In the long run people who are able to buy their own home are able to accumulate more wealth than those who rent. The first step in getting ready for homeownership is to pay down debt. The second step it to save a little money for a downpayment. There are numerous downpayment assistance programs for credit worthy home buyers.

I like to send people who want to buy a home but who are not quite ready because of student debt or a low credit score to The Minnesota Homeownership Center. The Homeownership center is a non-profit and free.

From the dash board

The screen shot is from the “dash board” in our MLS. I have posted these before. It is a real estate snap shot of the last 7 days. It is pretty easy to see why the inventory of homes on the market is staying so low. The number of homes that have “pended” or have offers on them and are probably going to close is higher than the number of homes that were listed.

MLS dashboard – Saint Paul MN

There are actually fewer than 300 homes on the market in St. Paul that do not have offers on them. This is good news for sellers but maybe not good news for buyers. There are people who are waiting to sell but they won’t until they find a home to buy.

We seem to be in a kind of holding pattern. Most of my clients who are sellers during the last six months have been people who were selling a home or condo that they had been renting out. Often these sellers live out of state, are over 55 and I never actually meet them in person. In every case the home was sold to someone who is living in it rather than renting it out. Usually the desire to sell is triggered by a tenant moving out and owners who do not wish to find a new tenant.

Aging population impacts home sales

This chart shows the increase in the percent of the population 60 and older from 6 percent in 1900 to 16 percent in 2000 and projected to be 25 percent in 2030 and 26 percent in 2050. (U.S. Census Bureau)

Total population by age

An aging population has an impact on housing. There is all sorts of speculation about baby boomers. Will people move? Will they age in place? Will there be a great sell off in 2020? Right now there are more home buyers than sellers. Will that turn around in the next couple of years? Will the great sell off create a buyers market?

How will lack of affordable health care affect the housing market going forward? The aging trend isn’t just about aging baby boomers. We all live longer and have fewer children which is causing permanent changes.

Is there the right type of housing for all generations or will we all need to adapt to what is available and how will those adaptations affect our life styles?

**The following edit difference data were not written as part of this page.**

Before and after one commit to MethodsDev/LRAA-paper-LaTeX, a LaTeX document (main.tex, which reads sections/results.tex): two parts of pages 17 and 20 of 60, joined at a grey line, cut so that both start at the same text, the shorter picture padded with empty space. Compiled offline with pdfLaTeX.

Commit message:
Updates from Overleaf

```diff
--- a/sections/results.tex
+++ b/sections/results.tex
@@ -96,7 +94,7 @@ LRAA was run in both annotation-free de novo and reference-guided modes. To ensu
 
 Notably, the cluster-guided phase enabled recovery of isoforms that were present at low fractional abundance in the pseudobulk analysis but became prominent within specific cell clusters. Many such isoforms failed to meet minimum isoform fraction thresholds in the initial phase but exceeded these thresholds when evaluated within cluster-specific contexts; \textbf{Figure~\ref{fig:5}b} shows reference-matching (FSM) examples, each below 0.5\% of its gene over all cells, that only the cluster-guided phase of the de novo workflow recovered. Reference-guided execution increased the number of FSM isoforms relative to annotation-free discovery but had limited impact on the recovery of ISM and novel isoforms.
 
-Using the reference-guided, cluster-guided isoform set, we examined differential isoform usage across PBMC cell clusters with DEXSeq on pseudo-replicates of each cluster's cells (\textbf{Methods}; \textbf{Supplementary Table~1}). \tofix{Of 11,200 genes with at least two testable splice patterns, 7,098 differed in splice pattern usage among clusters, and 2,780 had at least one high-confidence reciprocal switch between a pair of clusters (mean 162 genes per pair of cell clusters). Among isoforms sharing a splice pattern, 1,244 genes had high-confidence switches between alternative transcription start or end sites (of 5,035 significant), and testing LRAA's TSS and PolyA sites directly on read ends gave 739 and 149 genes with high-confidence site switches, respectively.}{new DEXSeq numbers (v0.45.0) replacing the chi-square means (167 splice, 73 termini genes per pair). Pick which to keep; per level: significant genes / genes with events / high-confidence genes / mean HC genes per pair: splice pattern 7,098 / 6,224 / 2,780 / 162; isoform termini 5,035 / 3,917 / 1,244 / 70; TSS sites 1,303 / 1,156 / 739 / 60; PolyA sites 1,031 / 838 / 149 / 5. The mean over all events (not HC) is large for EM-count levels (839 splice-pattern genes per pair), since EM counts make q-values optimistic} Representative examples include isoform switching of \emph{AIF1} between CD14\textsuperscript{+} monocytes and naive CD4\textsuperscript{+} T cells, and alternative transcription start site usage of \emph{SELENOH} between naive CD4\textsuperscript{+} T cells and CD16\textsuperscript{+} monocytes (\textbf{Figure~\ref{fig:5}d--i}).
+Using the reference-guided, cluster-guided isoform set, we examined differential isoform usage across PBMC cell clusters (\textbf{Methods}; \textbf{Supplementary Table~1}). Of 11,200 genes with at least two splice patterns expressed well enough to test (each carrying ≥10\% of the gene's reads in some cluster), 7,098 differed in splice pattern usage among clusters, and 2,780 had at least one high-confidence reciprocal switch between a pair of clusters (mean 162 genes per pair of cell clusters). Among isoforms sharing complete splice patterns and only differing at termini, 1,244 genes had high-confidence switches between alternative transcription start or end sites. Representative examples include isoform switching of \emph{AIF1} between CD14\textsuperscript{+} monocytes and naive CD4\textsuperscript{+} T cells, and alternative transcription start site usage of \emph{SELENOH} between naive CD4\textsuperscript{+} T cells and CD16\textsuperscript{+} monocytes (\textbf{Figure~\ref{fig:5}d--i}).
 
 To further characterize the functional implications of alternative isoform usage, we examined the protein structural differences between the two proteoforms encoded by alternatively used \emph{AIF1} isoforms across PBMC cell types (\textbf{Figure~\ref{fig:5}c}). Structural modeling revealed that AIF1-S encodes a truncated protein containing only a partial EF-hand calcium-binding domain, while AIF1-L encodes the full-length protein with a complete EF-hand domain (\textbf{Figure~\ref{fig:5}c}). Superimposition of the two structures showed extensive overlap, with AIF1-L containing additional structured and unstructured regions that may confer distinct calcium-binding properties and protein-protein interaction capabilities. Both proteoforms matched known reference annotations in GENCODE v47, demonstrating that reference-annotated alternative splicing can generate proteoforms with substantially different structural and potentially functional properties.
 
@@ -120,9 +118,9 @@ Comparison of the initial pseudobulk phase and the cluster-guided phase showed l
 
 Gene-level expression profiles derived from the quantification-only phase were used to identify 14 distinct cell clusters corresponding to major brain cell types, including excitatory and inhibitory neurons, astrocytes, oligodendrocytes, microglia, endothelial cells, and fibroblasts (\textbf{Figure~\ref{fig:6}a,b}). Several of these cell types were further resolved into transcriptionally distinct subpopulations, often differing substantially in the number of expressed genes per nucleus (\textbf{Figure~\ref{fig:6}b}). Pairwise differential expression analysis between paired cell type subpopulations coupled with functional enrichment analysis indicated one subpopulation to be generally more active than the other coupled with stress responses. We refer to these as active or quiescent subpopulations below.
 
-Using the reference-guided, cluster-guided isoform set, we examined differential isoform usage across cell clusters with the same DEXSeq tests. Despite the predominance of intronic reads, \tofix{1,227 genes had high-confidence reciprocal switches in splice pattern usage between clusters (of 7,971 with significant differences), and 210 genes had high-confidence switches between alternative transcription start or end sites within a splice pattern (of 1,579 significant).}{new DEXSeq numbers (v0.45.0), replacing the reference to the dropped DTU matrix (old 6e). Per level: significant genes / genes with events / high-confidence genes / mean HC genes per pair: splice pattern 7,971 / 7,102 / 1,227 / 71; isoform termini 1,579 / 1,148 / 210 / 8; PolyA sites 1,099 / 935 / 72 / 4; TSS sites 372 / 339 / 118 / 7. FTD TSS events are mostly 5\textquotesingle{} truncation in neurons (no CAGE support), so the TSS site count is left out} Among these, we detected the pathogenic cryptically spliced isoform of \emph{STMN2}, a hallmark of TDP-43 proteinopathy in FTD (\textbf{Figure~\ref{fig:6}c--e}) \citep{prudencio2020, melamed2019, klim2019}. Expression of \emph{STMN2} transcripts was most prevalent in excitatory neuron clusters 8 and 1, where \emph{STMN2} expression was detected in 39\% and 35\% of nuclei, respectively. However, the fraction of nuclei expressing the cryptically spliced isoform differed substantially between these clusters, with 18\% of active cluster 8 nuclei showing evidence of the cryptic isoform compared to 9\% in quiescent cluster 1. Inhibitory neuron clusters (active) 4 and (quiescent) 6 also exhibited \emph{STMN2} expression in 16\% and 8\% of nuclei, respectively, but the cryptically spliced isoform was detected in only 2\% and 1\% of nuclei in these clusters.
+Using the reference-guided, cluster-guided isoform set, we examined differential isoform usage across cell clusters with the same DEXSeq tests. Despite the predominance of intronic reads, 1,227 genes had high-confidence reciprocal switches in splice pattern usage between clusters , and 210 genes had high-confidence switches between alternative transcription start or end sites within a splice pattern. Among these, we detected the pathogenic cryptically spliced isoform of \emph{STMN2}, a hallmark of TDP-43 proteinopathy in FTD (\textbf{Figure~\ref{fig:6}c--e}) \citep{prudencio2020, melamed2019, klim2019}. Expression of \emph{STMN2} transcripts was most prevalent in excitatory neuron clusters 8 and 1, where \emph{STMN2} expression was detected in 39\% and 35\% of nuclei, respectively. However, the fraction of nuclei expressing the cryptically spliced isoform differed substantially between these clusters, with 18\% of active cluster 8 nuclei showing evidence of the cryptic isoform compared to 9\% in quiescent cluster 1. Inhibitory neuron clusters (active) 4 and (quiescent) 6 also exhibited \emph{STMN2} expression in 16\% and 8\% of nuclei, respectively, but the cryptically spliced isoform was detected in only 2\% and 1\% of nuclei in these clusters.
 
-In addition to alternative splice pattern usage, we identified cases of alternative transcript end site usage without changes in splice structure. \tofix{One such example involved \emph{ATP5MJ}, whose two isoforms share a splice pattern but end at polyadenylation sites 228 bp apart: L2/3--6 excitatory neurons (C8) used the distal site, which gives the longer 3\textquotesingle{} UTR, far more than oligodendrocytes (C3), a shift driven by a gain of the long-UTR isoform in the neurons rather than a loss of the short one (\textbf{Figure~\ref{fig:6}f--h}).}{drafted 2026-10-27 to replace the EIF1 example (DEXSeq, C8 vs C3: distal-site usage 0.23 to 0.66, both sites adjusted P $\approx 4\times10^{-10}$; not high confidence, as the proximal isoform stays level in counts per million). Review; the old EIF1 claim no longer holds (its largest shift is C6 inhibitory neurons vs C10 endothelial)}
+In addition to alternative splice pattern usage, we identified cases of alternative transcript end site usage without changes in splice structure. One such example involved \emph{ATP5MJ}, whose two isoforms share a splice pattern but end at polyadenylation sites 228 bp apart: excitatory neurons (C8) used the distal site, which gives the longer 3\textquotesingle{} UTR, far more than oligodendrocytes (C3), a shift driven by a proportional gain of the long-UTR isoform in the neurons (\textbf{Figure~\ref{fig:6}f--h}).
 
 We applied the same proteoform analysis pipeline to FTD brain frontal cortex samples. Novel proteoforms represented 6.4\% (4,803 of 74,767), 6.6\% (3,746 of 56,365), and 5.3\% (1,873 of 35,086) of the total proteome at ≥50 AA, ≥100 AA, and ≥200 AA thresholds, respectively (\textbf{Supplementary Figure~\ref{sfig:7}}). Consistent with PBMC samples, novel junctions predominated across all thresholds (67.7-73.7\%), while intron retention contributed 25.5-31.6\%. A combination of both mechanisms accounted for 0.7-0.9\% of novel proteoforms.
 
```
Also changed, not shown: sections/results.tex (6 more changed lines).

Pretty heavy stuff I know but I spend a lot of time at a nursing home and that gives me time to ponder aging and it’s impact on the housing market.

Currently we have set yet another record low for the number of homes for sale in St. Paul. I think one of the reasons for the shortage of homes for sale is baby boomers who are staying put.

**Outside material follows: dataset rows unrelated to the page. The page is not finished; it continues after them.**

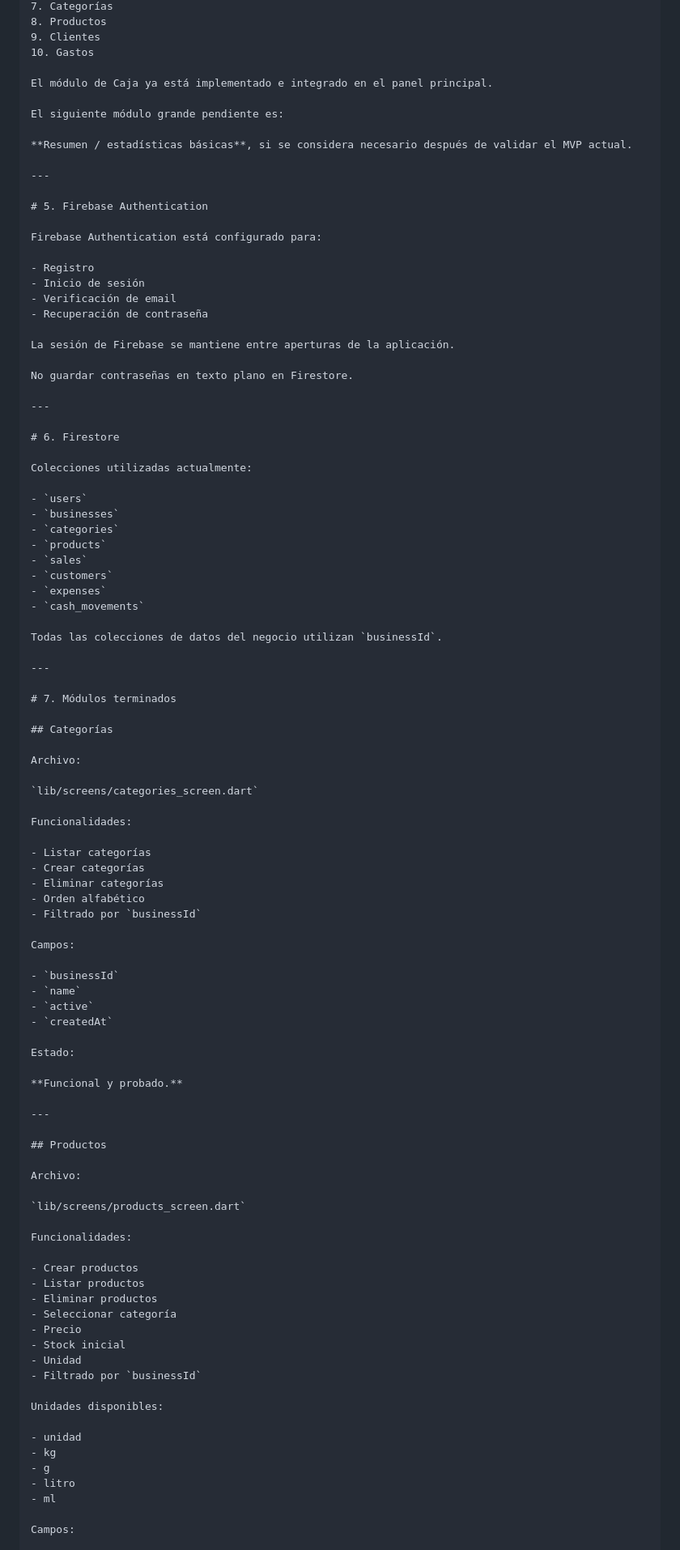
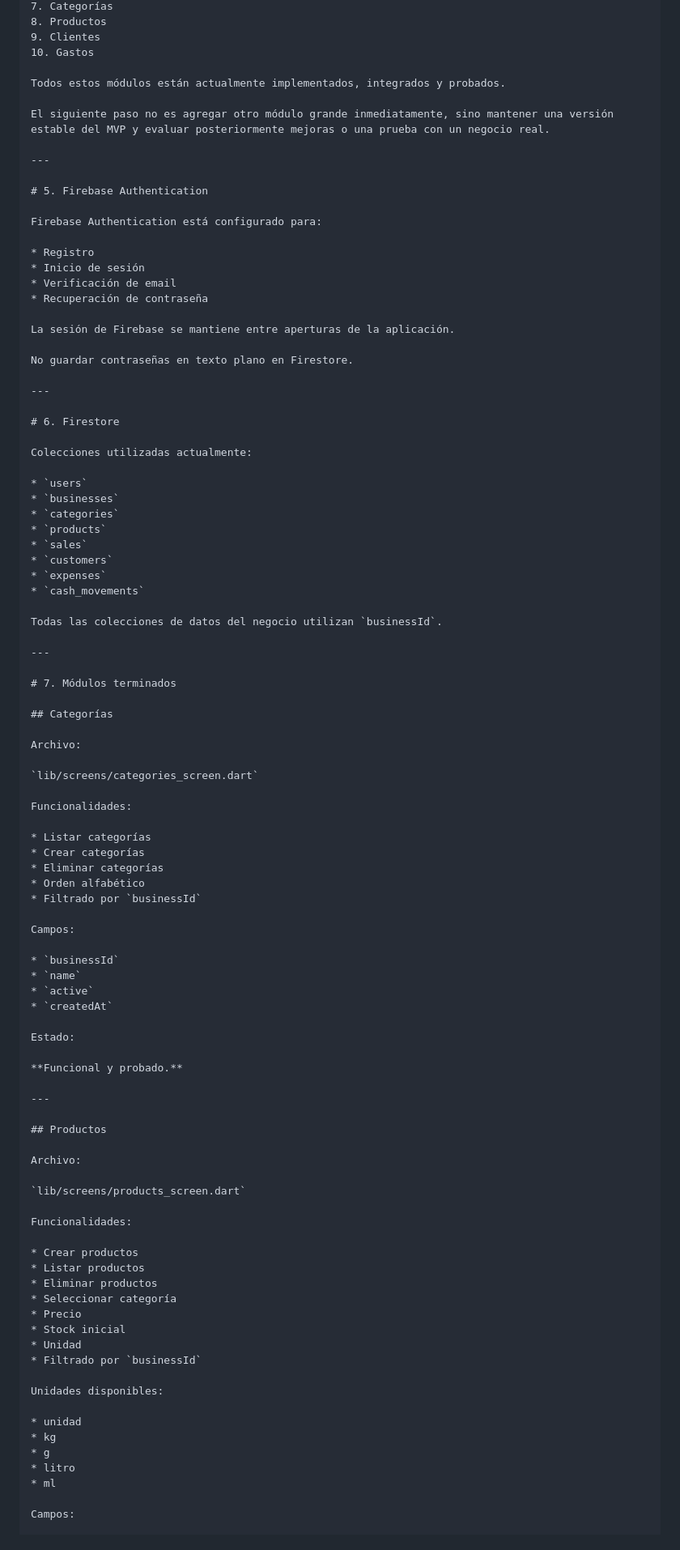
Before and after one commit to santiagoabelfraquelli-png/BizzFlow, a Markdown page: PROJECT_CONTEXT.md, the part around one of its changes. Shown at 81% size. Rendered like a GitHub page.

```diff
--- a/PROJECT_CONTEXT.md
+++ b/PROJECT_CONTEXT.md
@@ -75,11 +75,9 @@ El flujo actual del MVP es:
 9. Clientes
 10. Gastos
 
-El módulo de Caja ya está implementado e integrado en el panel principal.
+Todos estos módulos están actualmente implementados, integrados y probados.
 
-El siguiente módulo grande pendiente es:
-
-**Resumen / estadísticas básicas**, si se considera necesario después de validar el MVP actual.
+El siguiente paso no es agregar otro módulo grande inmediatamente, sino mantener una versión estable del MVP y evaluar posteriormente mejoras o una prueba con un negocio real.
 
 ---
 
@@ -87,10 +85,10 @@ El siguiente módulo grande pendiente es:
 
 Firebase Authentication está configurado para:
 
-- Registro
-- Inicio de sesión
-- Verificación de email
-- Recuperación de contraseña
+* Registro
+* Inicio de sesión
+* Verificación de email
+* Recuperación de contraseña
 
 La sesión de Firebase se mantiene entre aperturas de la aplicación.
 
@@ -102,14 +100,14 @@ No guardar contraseñas en texto plano en Firestore.
 
 Colecciones utilizadas actualmente:
 
-- `users`
-- `businesses`
-- `categories`
-- `products`
-- `sales`
-- `customers`
-- `expenses`
-- `cash_movements`
+* `users`
+* `businesses`
+* `categories`
+* `products`
+* `sales`
+* `customers`
+* `expenses`
+* `cash_movements`
 
 Todas las colecciones de datos del negocio utilizan `businessId`.
 
@@ -125,18 +123,18 @@ Archivo:
 
 Funcionalidades:
 
-- Listar categorías
-- Crear categorías
-- Eliminar categorías
-- Orden alfabético
-- Filtrado por `businessId`
+* Listar categorías
+* Crear categorías
+* Eliminar categorías
+* Orden alfabético
+* Filtrado por `businessId`
 
 Campos:
 
-- `businessId`
-- `name`
-- `active`
-- `createdAt`
+* `businessId`
+* `name`
+* `active`
+* `createdAt`
 
 Estado:
 
@@ -152,22 +150,22 @@ Archivo:
 
 Funcionalidades:
 
-- Crear productos
-- Listar productos
-- Eliminar productos
-- Seleccionar categoría
-- Precio
-- Stock inicial
-- Unidad
-- Filtrado por `businessId`
+* Crear productos
+* Listar productos
+* Eliminar productos
+* Seleccionar categoría
+* Precio
+* Stock inicial
+* Unidad
+* Filtrado por `businessId`
 
 Unidades disponibles:
 
-- unidad
-- kg
-- g
-- litro
-- ml
+* unidad
+* kg
+* g
+* litro
+* ml
 
 Campos:
 
```
Also changed, not shown: other parts of PROJECT_CONTEXT.md (+295 -202 lines).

Local agents have aversion to page numbers

Screen print

The pages are supposed to be numbered on purchase agreements and on the first page there is even a space to put the total number of pages. “Page 1 of_______”.  As a broker I don’t accept purchase agreements without page numbers but apparently other brokers do. Our purchase agreements have some pretty specific instructions on how to number the contract pages.

The little things matter especially when creating legal documents like a purchase agreement.

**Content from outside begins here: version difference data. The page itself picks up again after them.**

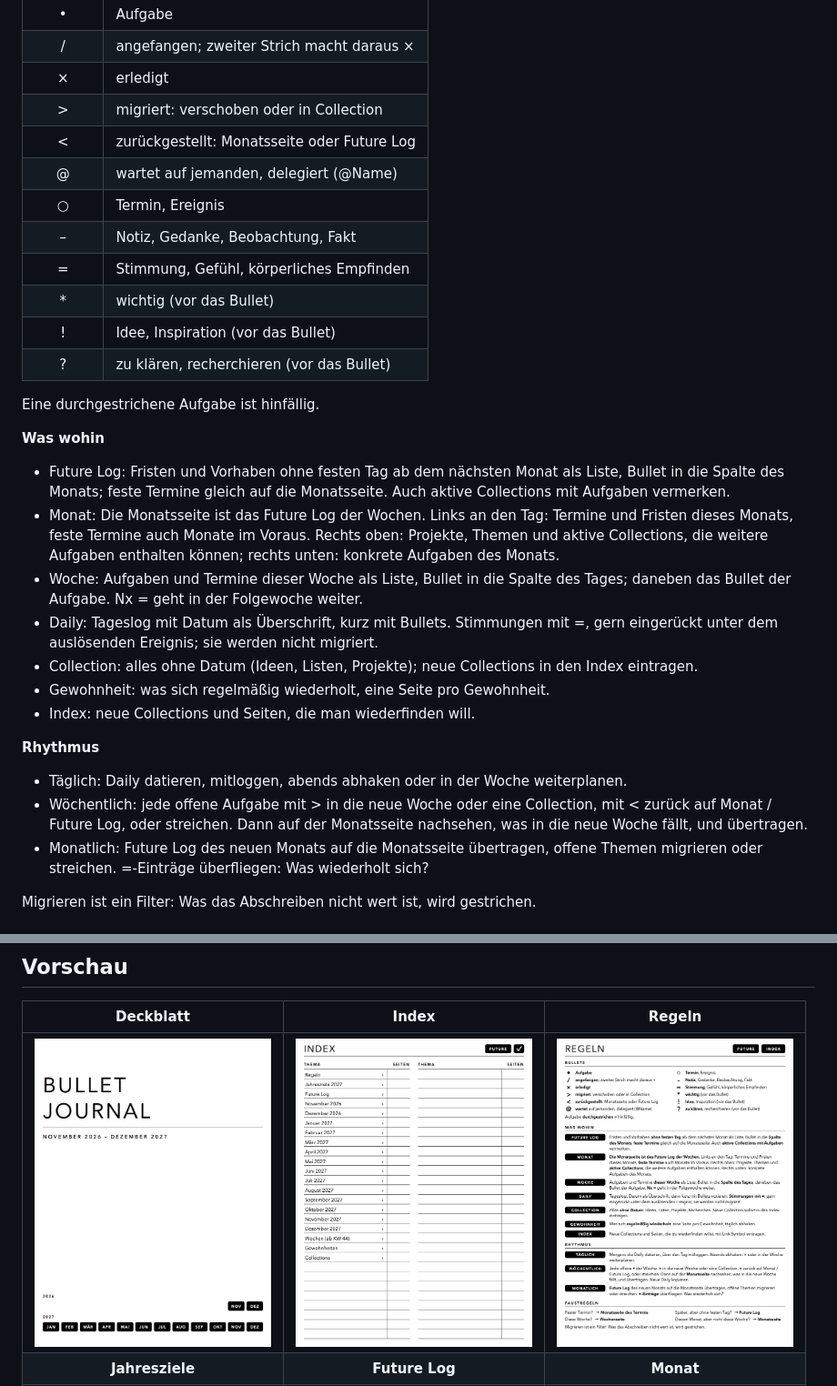
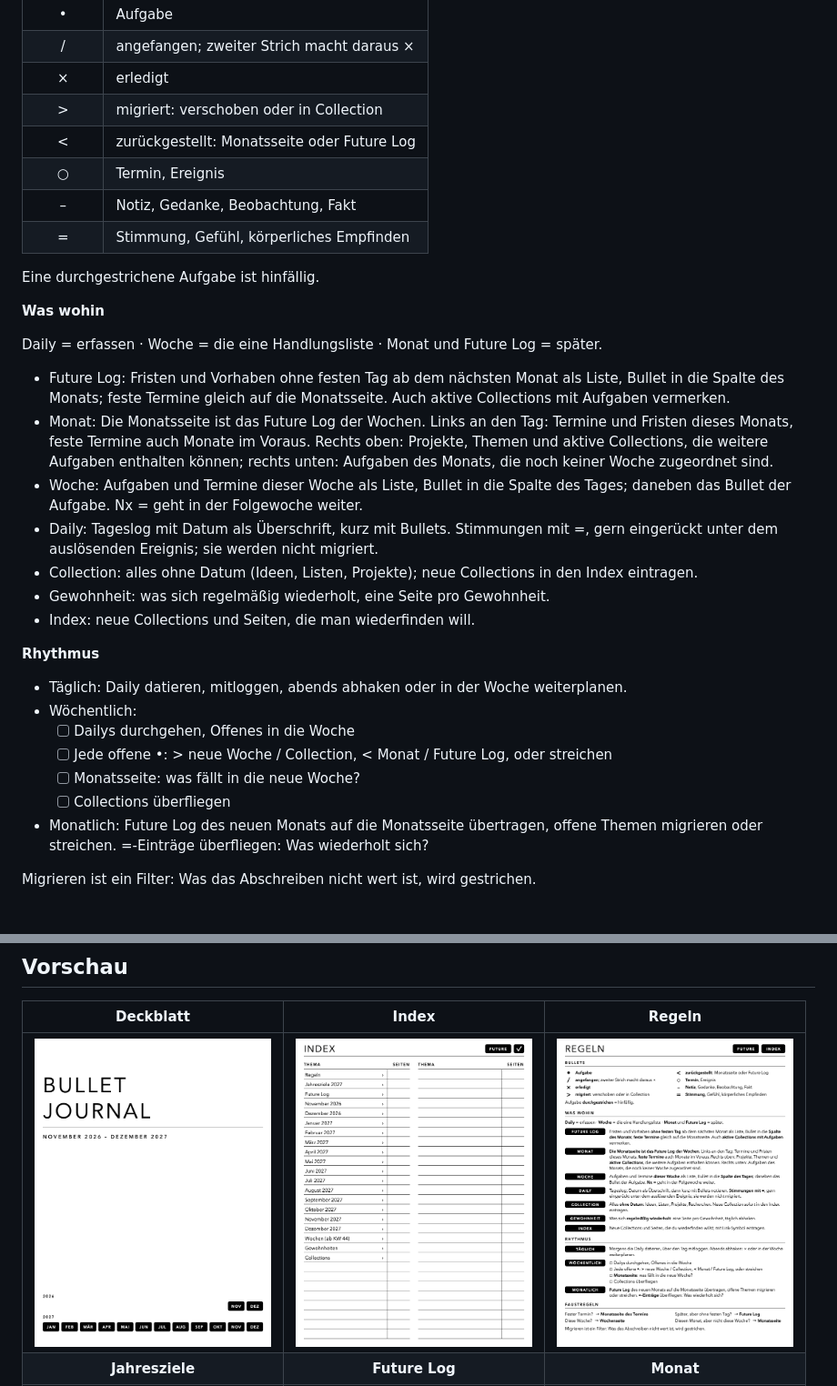
Before and after one commit to dok529/booxbulletjournal, a Markdown page: README.md, 2 parts joined by grey strips. Shown at 91% size. Rendered like a GitHub page; pictures changed too: previews/regeln.png.

Commit message:
Regeln vereinfacht: acht Grundzeichen, feste Kette, Monat rechts unten, wöchentliche Checkliste
Co-Authored-By: Claude Opus 5.5 <noreply@anthropic.com>

```diff
--- a/README.md
+++ b/README.md
@@ -23,20 +23,18 @@ Die Regelseite (Seite 3) fasst zusammen, wie das Journal geführt wird.
 | × | erledigt |
 | > | migriert: verschoben oder in Collection |
 | < | zurückgestellt: Monatsseite oder Future Log |
-| @ | wartet auf jemanden, delegiert (@Name) |
 | ○ | Termin, Ereignis |
 | – | Notiz, Gedanke, Beobachtung, Fakt |
 | = | Stimmung, Gefühl, körperliches Empfinden |
-| * | wichtig (vor das Bullet) |
-| ! | Idee, Inspiration (vor das Bullet) |
-| ? | zu klären, recherchieren (vor das Bullet) |
 
 Eine durchgestrichene Aufgabe ist hinfällig.
 
 **Was wohin**
 
+Daily = erfassen · Woche = die eine Handlungsliste · Monat und Future Log = später.
+
 - Future Log: Fristen und Vorhaben ohne festen Tag ab dem nächsten Monat als Liste, Bullet in die Spalte des Monats; feste Termine gleich auf die Monatsseite. Auch aktive Collections mit Aufgaben vermerken.
-- Monat: Die Monatsseite ist das Future Log der Wochen. Links an den Tag: Termine und Fristen dieses Monats, feste Termine auch Monate im Voraus. Rechts oben: Projekte, Themen und aktive Collections, die weitere Aufgaben enthalten können; rechts unten: konkrete Aufgaben des Monats.
+- Monat: Die Monatsseite ist das Future Log der Wochen. Links an den Tag: Termine und Fristen dieses Monats, feste Termine auch Monate im Voraus. Rechts oben: Projekte, Themen und aktive Collections, die weitere Aufgaben enthalten können; rechts unten: Aufgaben des Monats, die noch keiner Woche zugeordnet sind.
 - Woche: Aufgaben und Termine dieser Woche als Liste, Bullet in die Spalte des Tages; daneben das Bullet der Aufgabe. Nx = geht in der Folgewoche weiter.
 - Daily: Tageslog mit Datum als Überschrift, kurz mit Bullets. Stimmungen mit =, gern eingerückt unter dem auslösenden Ereignis; sie werden nicht migriert.
 - Collection: alles ohne Datum (Ideen, Listen, Projekte); neue Collections in den Index eintragen.
@@ -46,7 +44,11 @@ Eine durchgestrichene Aufgabe ist hinfällig.
 **Rhythmus**
 
 - Täglich: Daily datieren, mitloggen, abends abhaken oder in der Woche weiterplanen.
-- Wöchentlich: jede offene Aufgabe mit > in die neue Woche oder eine Collection, mit < zurück auf Monat / Future Log, oder streichen. Dann auf der Monatsseite nachsehen, was in die neue Woche fällt, und übertragen.
+- Wöchentlich:
+  - [ ] Dailys durchgehen, Offenes in die Woche
+  - [ ] Jede offene •: > neue Woche / Collection, < Monat / Future Log, oder streichen
+  - [ ] Monatsseite: was fällt in die neue Woche?
+  - [ ] Collections überfliegen
 - Monatlich: Future Log des neuen Monats auf die Monatsseite übertragen, offene Themen migrieren oder streichen. =-Einträge überfliegen: Was wiederholt sich?
 
 Migrieren ist ein Filter: Was das Abschreiben nicht wert ist, wird gestrichen.
```
Also changed, not shown: 2 other files.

Happy Valentines day.

Tax day coming soon

20160315_103828I went to the IRS web site and copied and pasted the answers to the most common and obvious questions home sellers ask about taxes. [Ten tax tips for individuals selling their home]

In general, you are eligible to exclude the gain from income if you have owned and used your home as your main home for two years out of the five years prior to the date of its sale.

If you have a gain from the sale of your main home, you may be able to exclude up to $250,000 of the gain from your income ($500,000 on a joint return in most cases).

You cannot deduct a loss from the sale of your main home.

If you bought a home in 2106 or own a home with a mortgage you may also have some tax deductions. [publication 530- main content]

There are some in the real estate industry who believe that people buy homes because of the mortgage interest tax deduction.

Supply down but sales are up

January 2017 - in the pink

In 2016 we hit some all time lows for the number of homes for sale in St. Paul and in the region but there were more homes sold in 2016 then have been sold during any year in the past decade. The number of homes for sale remains low because homes are selling quickly in St. Paul and in the entire region.

In 2006 during much of the year there were three times the number of homes on the market during any given month than there were on the market during the same months is 2016 yet about 300 more homes were sold in 2016 in St. Paul than were sold in 2006.

Median home prices are about $16,000 lower in St. Paul in 2016 than they were in 2006.

Home values will likely go up in 2017 because of short supply. We are also facing a housing affordability crisis as rents and home prices increase faster than earnings.